Faculty and students interested in environmental chemical analysis have conducted numerous research projects, including pesticide reduction in Lake Ontario game fish, movement of herbicides through ground and surface waters, movement of pesticides through aquatic food chains, distribution and bioavailability of heavy metals in sewage sludge amended soils, the cycling of anthropogenic heavy metals in various terrestrial and aquatic systems, reductions in phosphorus in lakes, and phosphorus entrainment in lakes. Students have participated in "green-chemistry" research, studying alternative, environmentally benign solvent systems and exploring alternative synthesis methods that minimize hazards and prevent pollution. Since the 1970s, this active research program has received funding from the National Science Foundation, the U.S. Geological Survey, New York Sea Grant Institute, the Great Lakes Program of the Environmental Protection Agency, and the Camille & Henry Dreyfus Foundation.Students involved in these hands-on research activities have presented their work at the annual meetings of the Great Lakes Research Consortium, the Pittsburgh Conference of the American Chemical Society, the National Council of Undergraduate Research, and at research symposia of the Rochester Section of the American Chemical Society.

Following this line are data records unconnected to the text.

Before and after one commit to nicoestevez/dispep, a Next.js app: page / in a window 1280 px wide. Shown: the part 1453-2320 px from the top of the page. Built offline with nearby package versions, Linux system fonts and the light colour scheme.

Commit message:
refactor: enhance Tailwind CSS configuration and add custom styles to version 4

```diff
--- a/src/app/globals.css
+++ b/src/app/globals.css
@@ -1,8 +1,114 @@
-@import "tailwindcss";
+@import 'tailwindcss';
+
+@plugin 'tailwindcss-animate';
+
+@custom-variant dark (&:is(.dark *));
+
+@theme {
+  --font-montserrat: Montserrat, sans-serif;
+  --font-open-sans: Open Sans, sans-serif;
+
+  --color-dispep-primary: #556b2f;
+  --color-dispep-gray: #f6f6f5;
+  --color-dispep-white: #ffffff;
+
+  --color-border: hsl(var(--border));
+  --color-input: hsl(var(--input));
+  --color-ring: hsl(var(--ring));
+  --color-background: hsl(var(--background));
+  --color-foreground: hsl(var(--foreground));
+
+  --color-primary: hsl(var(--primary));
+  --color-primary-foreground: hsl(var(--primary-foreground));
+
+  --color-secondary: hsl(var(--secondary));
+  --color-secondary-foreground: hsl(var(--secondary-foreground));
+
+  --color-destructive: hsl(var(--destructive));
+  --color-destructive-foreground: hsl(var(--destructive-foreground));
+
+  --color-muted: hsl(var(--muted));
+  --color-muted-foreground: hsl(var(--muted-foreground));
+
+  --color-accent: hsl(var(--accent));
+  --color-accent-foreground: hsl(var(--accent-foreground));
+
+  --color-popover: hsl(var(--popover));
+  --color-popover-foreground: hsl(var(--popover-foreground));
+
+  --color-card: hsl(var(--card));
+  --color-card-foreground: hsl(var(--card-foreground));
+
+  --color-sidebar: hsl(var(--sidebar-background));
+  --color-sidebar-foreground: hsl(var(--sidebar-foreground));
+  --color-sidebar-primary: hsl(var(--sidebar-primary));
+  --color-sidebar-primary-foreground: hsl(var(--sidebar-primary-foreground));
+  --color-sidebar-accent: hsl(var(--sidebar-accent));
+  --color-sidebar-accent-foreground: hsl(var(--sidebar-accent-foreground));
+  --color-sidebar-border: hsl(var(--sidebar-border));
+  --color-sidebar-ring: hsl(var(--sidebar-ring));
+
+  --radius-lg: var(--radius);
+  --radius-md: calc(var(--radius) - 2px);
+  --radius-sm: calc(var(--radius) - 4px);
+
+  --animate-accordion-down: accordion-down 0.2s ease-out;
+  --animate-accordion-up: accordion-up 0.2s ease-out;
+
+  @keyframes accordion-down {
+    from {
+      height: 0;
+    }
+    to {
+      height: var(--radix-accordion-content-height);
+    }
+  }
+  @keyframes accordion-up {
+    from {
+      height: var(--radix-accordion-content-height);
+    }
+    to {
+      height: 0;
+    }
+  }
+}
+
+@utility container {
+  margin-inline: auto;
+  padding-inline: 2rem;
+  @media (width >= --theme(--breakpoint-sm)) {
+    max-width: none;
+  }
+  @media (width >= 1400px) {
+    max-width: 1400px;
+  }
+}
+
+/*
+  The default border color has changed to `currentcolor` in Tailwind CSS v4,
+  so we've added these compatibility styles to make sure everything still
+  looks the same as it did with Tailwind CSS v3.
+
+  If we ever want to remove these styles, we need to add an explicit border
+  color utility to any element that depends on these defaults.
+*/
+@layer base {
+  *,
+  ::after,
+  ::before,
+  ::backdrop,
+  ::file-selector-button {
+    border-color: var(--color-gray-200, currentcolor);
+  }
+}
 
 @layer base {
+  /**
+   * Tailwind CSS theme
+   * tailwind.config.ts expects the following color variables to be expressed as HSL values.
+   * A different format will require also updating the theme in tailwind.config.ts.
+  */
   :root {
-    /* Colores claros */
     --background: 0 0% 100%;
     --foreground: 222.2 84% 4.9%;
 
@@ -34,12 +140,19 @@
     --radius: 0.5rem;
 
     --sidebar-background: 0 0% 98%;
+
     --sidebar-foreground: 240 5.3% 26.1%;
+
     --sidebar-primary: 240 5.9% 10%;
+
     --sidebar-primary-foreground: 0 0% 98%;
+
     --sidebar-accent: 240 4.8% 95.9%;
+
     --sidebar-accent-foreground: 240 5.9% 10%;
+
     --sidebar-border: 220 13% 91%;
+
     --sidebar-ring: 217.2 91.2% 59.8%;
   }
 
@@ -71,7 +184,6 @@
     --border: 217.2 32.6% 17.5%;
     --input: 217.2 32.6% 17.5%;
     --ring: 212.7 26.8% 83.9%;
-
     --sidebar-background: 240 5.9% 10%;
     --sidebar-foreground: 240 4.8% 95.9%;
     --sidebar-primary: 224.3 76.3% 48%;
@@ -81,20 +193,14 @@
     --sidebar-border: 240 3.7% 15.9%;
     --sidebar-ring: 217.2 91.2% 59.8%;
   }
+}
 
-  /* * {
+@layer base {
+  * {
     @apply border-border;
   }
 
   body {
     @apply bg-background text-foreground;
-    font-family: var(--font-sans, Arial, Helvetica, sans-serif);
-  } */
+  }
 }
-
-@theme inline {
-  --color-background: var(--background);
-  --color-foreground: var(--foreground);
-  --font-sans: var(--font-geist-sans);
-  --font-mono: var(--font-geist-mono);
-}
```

As a result of these student-faculty interactions at SUNY Brockport, about half of the chemistry undergraduates of the past 10 years have continued their education at Ph.D.- granting institutions such as SUNY Buffalo, Johns Hopkins University and Pennsylvania State University. The Department of Chemistry also enjoys close ties to local companies including Eastman Kodak Company, Midland Corporation and Sabin Metal, that provide students with important internship opportunities. Hence, students in environmental chemistry have obtained employment with private analytical laboratories such as Columbia Analytical and Larsen Engineers, companies such as Eastman Kodak Company and Xerox Corporation, and government analytical laboratories such as Monroe County Environmental Health and the Van Lare Pure Waters laboratories.
Dr. Chris Norment's four book of creative nonfiction has been published by the University of North Carolina Press. Entitled "Relicts of a Beautiful Sea: Survival, Extinction, and Conservation in a Desert World," the book interweaves memoir with an exploration of issues related to the evolution and conservation of rare and endangered species in the Death Valley region.

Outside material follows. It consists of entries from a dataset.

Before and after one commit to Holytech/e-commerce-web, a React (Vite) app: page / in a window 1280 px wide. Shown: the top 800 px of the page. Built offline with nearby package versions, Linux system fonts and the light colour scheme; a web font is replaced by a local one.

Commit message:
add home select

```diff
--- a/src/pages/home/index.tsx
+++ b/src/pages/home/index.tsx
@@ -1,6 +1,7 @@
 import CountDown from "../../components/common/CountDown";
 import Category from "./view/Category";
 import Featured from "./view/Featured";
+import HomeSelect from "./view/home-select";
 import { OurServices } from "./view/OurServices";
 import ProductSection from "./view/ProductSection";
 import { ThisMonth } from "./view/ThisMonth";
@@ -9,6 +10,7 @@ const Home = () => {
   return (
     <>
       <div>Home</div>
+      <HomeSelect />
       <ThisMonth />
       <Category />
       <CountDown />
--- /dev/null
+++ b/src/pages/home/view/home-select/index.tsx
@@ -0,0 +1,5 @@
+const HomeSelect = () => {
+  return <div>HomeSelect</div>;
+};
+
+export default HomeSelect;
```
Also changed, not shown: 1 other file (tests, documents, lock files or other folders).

11:00 am, Lennon 218
Predicting High Risk Invasive Ponto-Caspian Fishes in the Great Lakes
Dr. Randal Snyder
Department of Biology
Monday-Friday, 8am - 4pm
Secretary: Deb Dilker